In Focus: Antisocial attitudes of others can breed bitter outlook
I recently learned an important lesson in one of the most unexpected places.
When I peruse articles and blog posts on websites, I try hard not to read the comments from readers that follow.
No matter the topic, there always is some reader who responds with something that is so rude, off-topic, illogical or nonsensical that just gets under my skin. I have to make a conscious effort not to “feed the trolls.”
But sometimes I just can't help myself.
Last week, after I was finished reading some random article, I found my eyes wandering down the page to the comments section. In it was a discussion between one reader and another who apparently frequents the website and posts nothing but negative things about its content.
In one part of the conversation, reader “A” told reader “B” that he or she needed to stop the unnecessary anger over petty things, and that they better watch themselves or else they'd end up bitter and alone.
Those words really made me check myself.
I'm the kind of person who finds it hard to simply ignore the small injustices of the world.
If you say something unnecessarily cruel to someone, I want to tell you about it. If you're on your cellphone at the grocery store while a clerk is trying to ring you out, I want to tell you about it.
But I'm finding that being angry about all of the insensitive and selfish people out there is counterproductive and that it's turning me into a bitter person. I don't want to be that way.
I keep trying to remind myself of something one of my friends said. She always seems so happy, so I guess it has worked for her.
She said that you can't control the things that other people do, just how you respond to it.
Kristina Serafini is a reporter and photographer for The Sewickley Herald. Reach her at firstname.lastname@example.org
Show commenting policy
TribLive commenting policy
You are solely responsible for your comments and by using TribLive.com you agree to our Terms of Service.
We moderate comments. Our goal is to provide substantive commentary for a general readership. By screening submissions, we provide a space where readers can share intelligent and informed commentary that enhances the quality of our news and information.
While most comments will be posted if they are on-topic and not abusive, moderating decisions are subjective. We will make them as carefully and consistently as we can. Because of the volume of reader comments, we cannot review individual moderation decisions with readers.

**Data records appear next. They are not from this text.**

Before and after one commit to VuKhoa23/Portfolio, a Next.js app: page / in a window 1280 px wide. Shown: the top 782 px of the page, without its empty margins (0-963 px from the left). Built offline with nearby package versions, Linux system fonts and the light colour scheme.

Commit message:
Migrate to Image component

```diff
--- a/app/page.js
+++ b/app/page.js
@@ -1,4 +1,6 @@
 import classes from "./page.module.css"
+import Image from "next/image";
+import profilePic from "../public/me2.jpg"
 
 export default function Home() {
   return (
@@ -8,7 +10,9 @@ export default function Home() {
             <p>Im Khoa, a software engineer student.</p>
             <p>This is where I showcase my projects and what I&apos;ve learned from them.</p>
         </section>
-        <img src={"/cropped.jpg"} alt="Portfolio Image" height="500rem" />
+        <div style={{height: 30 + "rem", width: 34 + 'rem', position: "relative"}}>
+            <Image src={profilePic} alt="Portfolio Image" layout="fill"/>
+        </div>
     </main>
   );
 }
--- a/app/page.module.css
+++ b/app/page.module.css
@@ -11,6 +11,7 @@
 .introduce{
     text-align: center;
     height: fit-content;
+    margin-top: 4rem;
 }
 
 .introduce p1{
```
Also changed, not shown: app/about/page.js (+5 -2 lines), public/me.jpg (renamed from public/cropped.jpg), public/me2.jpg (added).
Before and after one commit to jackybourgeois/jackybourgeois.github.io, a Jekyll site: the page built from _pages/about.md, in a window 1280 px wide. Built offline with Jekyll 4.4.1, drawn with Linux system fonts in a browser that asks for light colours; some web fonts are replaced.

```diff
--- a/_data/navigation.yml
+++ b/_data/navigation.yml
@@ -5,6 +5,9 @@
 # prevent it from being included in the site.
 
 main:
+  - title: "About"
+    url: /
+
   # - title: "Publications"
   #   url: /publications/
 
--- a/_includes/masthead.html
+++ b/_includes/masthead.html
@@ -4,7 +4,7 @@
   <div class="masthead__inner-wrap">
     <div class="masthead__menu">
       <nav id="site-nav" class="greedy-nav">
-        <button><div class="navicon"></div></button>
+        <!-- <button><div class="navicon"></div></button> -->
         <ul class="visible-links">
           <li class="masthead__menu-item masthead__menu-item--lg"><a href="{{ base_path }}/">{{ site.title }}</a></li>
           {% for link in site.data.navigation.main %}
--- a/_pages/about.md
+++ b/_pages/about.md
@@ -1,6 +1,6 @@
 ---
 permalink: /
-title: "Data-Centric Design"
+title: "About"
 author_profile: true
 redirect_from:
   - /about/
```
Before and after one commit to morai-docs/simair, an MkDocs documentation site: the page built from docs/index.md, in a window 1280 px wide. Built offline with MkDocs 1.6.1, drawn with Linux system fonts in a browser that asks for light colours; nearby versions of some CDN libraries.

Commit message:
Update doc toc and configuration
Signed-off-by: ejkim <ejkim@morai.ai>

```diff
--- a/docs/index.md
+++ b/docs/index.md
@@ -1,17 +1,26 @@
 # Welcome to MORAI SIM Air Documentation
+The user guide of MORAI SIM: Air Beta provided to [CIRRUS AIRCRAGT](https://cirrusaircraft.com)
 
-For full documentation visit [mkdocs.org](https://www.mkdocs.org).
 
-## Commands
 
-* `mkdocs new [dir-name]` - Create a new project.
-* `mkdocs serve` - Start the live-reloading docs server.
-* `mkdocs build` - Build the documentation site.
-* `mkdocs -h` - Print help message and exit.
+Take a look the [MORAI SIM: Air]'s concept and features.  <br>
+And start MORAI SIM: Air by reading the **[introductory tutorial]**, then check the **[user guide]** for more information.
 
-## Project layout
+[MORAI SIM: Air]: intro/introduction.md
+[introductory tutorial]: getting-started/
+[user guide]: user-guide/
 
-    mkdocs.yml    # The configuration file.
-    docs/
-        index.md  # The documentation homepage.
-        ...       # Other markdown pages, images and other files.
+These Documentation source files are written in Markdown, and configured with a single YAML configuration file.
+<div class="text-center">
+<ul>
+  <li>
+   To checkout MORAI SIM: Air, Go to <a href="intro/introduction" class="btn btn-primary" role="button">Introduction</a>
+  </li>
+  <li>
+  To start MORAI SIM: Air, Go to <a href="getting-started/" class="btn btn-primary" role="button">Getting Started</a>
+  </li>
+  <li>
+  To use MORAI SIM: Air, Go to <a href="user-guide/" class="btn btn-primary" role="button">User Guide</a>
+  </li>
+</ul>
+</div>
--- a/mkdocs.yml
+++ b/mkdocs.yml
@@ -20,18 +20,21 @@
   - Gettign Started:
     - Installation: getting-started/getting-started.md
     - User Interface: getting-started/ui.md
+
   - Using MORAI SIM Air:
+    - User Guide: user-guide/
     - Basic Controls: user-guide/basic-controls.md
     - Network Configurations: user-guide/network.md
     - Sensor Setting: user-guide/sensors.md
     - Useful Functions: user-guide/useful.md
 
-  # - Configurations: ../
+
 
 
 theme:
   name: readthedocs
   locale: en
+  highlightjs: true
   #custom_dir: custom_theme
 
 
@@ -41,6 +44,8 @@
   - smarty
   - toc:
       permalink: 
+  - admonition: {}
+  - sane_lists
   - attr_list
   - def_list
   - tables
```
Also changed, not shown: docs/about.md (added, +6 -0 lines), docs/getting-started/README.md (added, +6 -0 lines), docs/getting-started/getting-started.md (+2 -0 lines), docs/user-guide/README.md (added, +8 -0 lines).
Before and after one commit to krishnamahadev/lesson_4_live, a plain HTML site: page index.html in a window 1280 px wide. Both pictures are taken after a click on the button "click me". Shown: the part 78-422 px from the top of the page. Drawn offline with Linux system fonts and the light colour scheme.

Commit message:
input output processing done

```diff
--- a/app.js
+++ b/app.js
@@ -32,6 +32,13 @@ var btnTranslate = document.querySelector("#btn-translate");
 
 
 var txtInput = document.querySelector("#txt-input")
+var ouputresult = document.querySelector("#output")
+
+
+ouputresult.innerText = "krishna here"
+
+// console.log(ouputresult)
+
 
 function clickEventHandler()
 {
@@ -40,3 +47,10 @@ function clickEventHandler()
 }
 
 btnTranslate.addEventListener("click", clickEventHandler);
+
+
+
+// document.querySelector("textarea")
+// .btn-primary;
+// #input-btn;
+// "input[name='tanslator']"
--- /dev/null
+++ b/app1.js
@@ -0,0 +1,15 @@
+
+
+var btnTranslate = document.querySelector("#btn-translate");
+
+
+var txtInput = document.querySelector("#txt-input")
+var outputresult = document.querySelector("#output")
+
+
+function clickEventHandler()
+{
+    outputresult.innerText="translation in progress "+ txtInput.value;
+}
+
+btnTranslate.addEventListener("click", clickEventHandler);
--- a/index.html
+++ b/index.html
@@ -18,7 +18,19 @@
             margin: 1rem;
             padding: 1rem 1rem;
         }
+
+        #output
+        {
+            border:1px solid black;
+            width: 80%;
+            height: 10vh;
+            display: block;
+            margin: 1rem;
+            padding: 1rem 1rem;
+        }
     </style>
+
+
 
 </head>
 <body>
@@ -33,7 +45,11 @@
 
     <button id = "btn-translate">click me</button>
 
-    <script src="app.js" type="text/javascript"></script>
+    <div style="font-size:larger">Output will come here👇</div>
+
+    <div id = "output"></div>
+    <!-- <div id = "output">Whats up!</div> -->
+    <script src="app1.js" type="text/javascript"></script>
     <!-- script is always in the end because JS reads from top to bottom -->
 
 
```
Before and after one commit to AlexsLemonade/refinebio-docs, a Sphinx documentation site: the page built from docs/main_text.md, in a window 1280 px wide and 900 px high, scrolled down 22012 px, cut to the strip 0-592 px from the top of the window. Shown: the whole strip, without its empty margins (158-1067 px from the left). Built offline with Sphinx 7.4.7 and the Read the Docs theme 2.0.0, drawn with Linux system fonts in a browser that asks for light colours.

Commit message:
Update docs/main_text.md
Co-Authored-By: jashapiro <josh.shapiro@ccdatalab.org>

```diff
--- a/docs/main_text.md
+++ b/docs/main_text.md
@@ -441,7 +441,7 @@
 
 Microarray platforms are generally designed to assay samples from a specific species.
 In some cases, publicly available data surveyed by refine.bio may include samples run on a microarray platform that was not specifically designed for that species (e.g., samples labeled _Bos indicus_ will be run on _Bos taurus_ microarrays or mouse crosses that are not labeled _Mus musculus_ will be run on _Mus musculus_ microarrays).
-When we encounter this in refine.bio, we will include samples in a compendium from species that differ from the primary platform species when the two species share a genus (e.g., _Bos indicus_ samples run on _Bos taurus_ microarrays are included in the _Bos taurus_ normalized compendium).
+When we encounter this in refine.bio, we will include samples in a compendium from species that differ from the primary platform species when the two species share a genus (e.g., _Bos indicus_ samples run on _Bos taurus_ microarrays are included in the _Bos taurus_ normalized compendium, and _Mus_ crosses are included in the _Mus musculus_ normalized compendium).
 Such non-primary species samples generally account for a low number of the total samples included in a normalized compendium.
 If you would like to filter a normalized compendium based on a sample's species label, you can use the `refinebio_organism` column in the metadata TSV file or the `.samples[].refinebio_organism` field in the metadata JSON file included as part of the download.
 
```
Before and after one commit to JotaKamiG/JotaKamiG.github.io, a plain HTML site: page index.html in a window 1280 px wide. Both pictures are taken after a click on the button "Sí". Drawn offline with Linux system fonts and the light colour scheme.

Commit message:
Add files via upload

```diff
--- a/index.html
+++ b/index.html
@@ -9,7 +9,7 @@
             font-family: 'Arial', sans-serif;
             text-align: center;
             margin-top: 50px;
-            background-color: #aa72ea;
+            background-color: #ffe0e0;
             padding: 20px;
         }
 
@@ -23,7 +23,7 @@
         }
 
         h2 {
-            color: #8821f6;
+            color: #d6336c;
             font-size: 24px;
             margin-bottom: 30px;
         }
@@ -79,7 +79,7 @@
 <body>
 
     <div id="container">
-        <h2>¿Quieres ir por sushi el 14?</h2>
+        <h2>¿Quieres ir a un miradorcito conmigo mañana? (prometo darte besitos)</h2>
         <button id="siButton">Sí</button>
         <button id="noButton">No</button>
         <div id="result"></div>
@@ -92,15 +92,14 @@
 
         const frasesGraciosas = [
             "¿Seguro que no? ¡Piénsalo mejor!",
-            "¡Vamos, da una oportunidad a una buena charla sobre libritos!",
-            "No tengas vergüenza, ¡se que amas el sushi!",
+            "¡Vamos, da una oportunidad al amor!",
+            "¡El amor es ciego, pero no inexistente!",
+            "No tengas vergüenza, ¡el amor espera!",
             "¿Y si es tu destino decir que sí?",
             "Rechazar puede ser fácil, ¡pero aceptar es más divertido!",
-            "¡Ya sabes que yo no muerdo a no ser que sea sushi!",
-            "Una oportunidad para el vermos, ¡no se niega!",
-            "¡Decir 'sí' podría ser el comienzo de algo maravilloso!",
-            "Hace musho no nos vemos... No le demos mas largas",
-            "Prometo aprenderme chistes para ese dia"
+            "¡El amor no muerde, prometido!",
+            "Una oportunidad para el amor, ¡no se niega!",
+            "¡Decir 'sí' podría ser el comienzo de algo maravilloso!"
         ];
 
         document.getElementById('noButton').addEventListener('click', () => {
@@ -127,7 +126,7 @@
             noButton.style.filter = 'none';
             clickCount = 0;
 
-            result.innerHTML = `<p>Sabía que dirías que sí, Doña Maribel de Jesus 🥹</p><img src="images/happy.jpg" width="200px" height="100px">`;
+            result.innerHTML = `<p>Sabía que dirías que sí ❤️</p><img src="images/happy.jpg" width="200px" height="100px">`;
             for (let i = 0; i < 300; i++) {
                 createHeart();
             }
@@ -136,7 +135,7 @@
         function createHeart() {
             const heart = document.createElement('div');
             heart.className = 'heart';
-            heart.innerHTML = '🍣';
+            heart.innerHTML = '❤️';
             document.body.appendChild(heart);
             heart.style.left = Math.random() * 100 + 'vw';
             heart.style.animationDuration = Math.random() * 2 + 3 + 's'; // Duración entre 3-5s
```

We value thoughtful comments representing a range of views that make their point quickly and politely. We make an effort to protect discussions from repeated comments either by the same reader or different readers.
We follow the same standards for taste as the daily newspaper. A few things we won't tolerate: personal attacks, obscenity, vulgarity, profanity (including expletives and letters followed by dashes), commercial promotion, impersonations, incoherence, proselytizing and SHOUTING. Don't include URLs to Web sites.
We do not edit comments. They are either approved or deleted. We reserve the right to edit a comment that is quoted or excerpted in an article. In this case, we may fix spelling and punctuation.
We welcome strong opinions and criticism of our work, but we don't want comments to become bogged down with discussions of our policies and we will moderate accordingly.
We appreciate it when readers and people quoted in articles or blog posts point out errors of fact or emphasis and will investigate all assertions. But these suggestions should be sent via e-mail. To avoid distracting other readers, we won't publish comments that suggest a correction. Instead, corrections will be made in a blog post or in an article.
- Sewickley-area nonprofits rethink ways to raise necessary funds
- Quaker Valley weighs policy on private-vehicle transportation
- Sewickley resident fights tall-grass rule, pushes council to update ordinances